Scientific name: Maniola jurtina
One of our most common butterflies, the meadow brown can be spotted on grasslands, and in gardens and parks, often in large numbers. There are four subspecies of meadow brown.
When to seeJune to September
AboutThe medium-sized meadow brown is one of the commonest grassland butterflies, on the wing in the summer, from June to September. It also occurs in parks, gardens and cemeteries. It even flies in dull weather when other butterflies are inactive. Adults can be seen in large numbers, flying low over the grass and flowers. Caterpillars feed on a variety of grasses such as fescues, bents and meadow-grasses.
How to identifyThe meadow brown is mainly brown with washed-out orange patches on the forewings. The best way to identify the 'brown' butterflies is by looking at the eyespots on their wings. The combination of its relatively large size, orange patches on the forewings only, one eyespot on the forewing and none at all on the hindwings, is unique to the meadow brown. The meadow brown also has only one small white 'pupil' in the eyespots, instead of two like the gatekeeper.

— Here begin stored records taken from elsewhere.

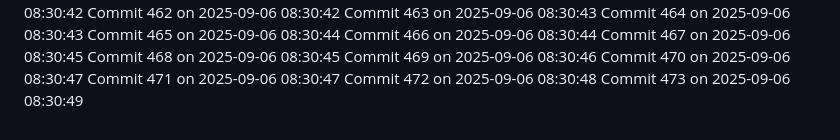
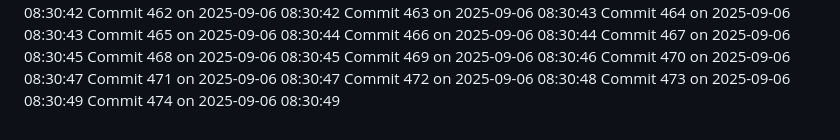
Before and after one commit to YounisDany/profile, a Markdown page: activity.md, the part around the change. GitHub-like rendering.

Commit message:
Auto commit 474 2025-09-06 08:30:49

```diff
--- a/activity.md
+++ b/activity.md
@@ -1022,3 +1022,4 @@ Commit 470 on 2025-09-06 08:30:47
 Commit 471 on 2025-09-06 08:30:47
 Commit 472 on 2025-09-06 08:30:48
 Commit 473 on 2025-09-06 08:30:49
+Commit 474 on 2025-09-06 08:30:49
```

Did you know?Males are much more active than females, spending their time patrolling and investigating other butterflies that come near their perches. Unless feeding or egg-laying, females spend much of their time sat on the ground, hidden among the grass.

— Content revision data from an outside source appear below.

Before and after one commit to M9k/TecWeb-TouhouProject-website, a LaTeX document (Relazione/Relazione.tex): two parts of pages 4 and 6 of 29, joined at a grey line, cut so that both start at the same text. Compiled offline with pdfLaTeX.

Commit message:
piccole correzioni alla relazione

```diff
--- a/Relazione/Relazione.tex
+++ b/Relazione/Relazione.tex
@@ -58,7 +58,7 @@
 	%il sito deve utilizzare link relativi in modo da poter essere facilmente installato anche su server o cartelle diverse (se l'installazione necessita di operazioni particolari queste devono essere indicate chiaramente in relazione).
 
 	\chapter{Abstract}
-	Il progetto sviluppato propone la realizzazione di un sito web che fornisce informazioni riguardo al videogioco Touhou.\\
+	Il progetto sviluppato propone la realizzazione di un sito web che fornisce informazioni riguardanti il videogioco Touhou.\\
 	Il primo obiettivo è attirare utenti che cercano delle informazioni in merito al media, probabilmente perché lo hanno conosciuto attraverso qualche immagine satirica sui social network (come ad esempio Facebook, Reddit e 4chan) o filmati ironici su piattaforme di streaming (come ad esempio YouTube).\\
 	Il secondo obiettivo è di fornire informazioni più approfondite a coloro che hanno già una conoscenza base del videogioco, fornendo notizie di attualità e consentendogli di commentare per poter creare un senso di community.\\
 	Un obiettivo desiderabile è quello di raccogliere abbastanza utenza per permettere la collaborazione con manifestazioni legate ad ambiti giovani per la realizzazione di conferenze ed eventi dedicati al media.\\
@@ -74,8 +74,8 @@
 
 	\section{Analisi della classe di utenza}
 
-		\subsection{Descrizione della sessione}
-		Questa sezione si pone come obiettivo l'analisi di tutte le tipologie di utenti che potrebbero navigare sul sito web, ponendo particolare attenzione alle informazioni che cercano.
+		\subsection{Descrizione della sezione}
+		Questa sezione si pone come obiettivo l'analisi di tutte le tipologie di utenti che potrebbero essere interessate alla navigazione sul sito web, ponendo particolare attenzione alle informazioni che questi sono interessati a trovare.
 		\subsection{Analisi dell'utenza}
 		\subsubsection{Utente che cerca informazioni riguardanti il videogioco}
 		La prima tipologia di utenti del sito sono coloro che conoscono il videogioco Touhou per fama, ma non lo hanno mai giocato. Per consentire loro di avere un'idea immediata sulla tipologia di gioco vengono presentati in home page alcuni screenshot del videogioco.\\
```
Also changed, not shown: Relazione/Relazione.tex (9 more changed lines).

The Wildlife Trusts manage many grassland and woodland habitats sympathetically for the benefit of all kinds of butterflies, including the meadow brown. Careful grazing with traditional breeds, hay-cutting at the right time, scrub clearance and coppicing are just some of the ways grasslands and woodlands are kept in good condition - supporting invertebrates and, in turn, the larger animals that prey on them.